Lawyers for Penny say Neely was threatening passengers, but a grand jury handed up an indictment and Penny has since been charged with manslaughter.
"We shouldn't not celebrate Jordan's life, but we should not forget how he died. We're not here because of natural causes," Sharpton said at the start of his eulogy. The reverend equated Neely's life of struggle to constantly being choked.
"A good Samaritan helps those in trouble, they don't choke them out," he added to much applause. The church was filled with mourners who often chanted "no justice, no peace" during the service.
"He was a homeless man but he was a human being. You don't deserve that. No, nobody deserves to die like that," mourner Noel McDonald said.
The former Michael Jackson impersonator more recently battled mental health problems and was in and out of psychiatric care more than 40 times, arrested another 40 times, and even accused of brutally beating a woman.
"Jordan was not annoying anyone on the train. Jordan was screaming for help. We keep criminalizing people with mental illness. They don't need abuse, they need help," Sharpton added.
Family members have said the trouble really started after Neely's mother was brutally murdered in 2007. The funeral for Jordan's mother was held at the same church.
In a new interview on "Nightline," one of Neely's aunts says he was homeless by choice.
"So did anyone in the...Do you think in the immediate family had a sense of where his life was, where he was both physically and mentally in the last year or two of his life?" asked Byron Pitts, ABC News.
"Not to my knowledge," said Midlred E.J.B. Mahazu," Neely's aunt. "I wouldn't consider Jordan being homeless. Jordan just liked to be out. He had a grandma and a grandpa here. He had aunts. He had uncles, right here. He just didn't want to be tied up, I guess. He'd do what he wanted to do concerning that, so we couldn't make him."
"So he, his choice was to live on the street?" Pitts asked.
"I assume he did," Mahazu said.
Sharpton stressed that the Neely family should not have to stand alone as they grieve Jordan's loss.
"In your name, we're gonna change how they deal with the homeless. In your name, we're gonna change city services. Jordan, you didn't die for nothing," Sharpton said.
Sharpton thanked Congresswoman Alexandria Ocasio Cortez, who was at the service, for her advocacy for Jordan.
Eyewitness News learned detectives are still looking to interview people on that train, including at least one of the men who helped Penny hold Neely down.
There have been conflicting accounts from witnesses, some believing the chokehold went too far, while others are calling Penny a hero.
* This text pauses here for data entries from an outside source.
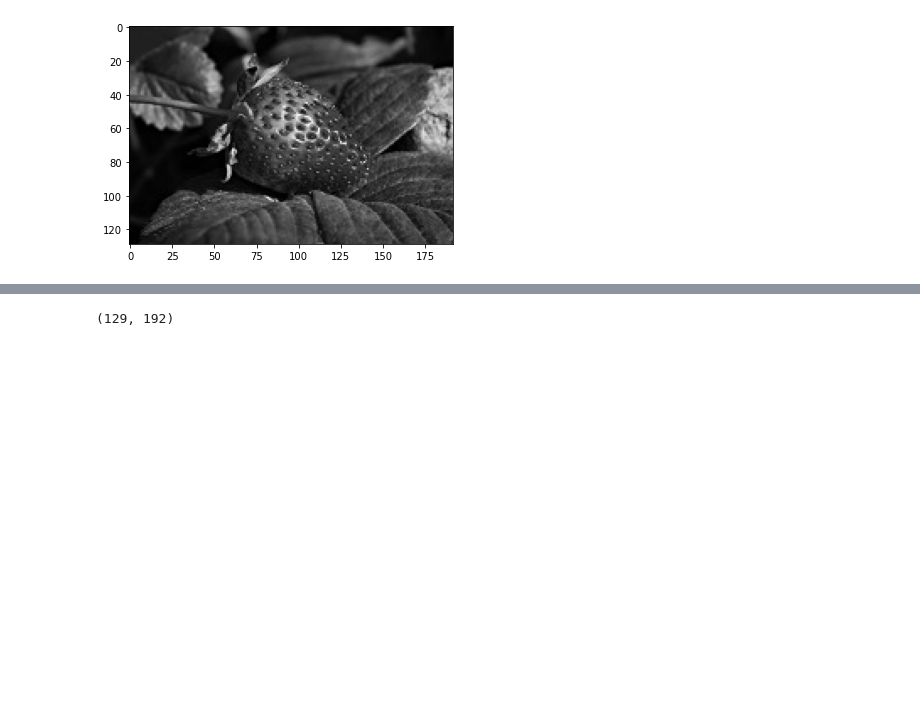
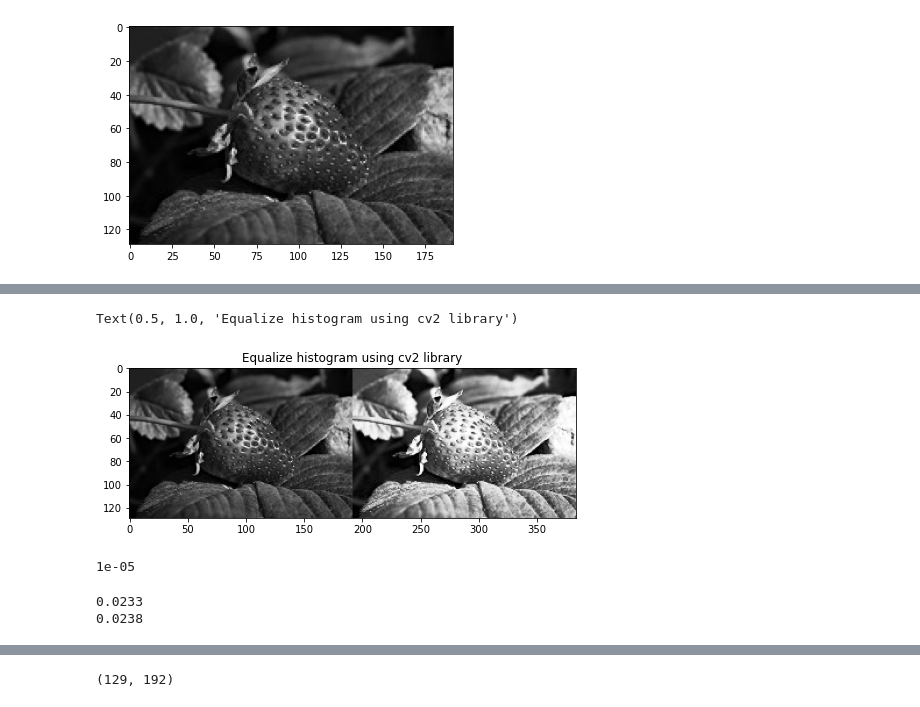
Before and after one commit to bereketeshete/Image-Processing, a Jupyter notebook: Assignment 2 - Image Enhancement/Assignment 2 Bereket.ipynb, the cells around one changed output, grey strips where cells are left out. Drawn from its saved outputs; the diff is of its cells as text; code cells hidden in the pictures; blank space fills up the shorter version.

```diff
--- a/Assignment 2 - Image Enhancement/Assignment 2 Bereket.ipynb
+++ b/Assignment 2 - Image Enhancement/Assignment 2 Bereket.ipynb
@@ -178,2 +197,24 @@ plt.imshow(f_img, cmap=cm.gray)
+# %%
+##################################################
+# Equalize histogram using cv2 library
+
+cv2_equ = cv2.equalizeHist(img)
+res = np.hstack((img,cv2_equ)) #stacking images side-by-side
+plt.figure(figsize=(8,6))
+plt.imshow(res, cmap=cm.gray)
+plt.title('Equalize histogram using cv2 library')
+# %% [output]
+Text(0.5, 1.0, 'Equalize histogram using cv2 library')
+[figure, added]
+# %%
+mse(cv2_equ,eq_img, 5)
+# %% [output]
+1e-05
+# %%
+print(SNR(cv2_equ))
+print(SNR(eq_img))
+# %% [output]
+0.0233
+0.0238
 # %% [markdown]
 ### Local Histogram Equalization
```
Also changed, not shown: parts of 22 cells of this notebook.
"If you look at Jordan, he was defenseless. He didn't fight them. He was just like, combo sweet. And I just feel bad for both families," mourner Sharon John said.
The marine veteran is out on a $100,000 bond after being charged with second-degree manslaughter.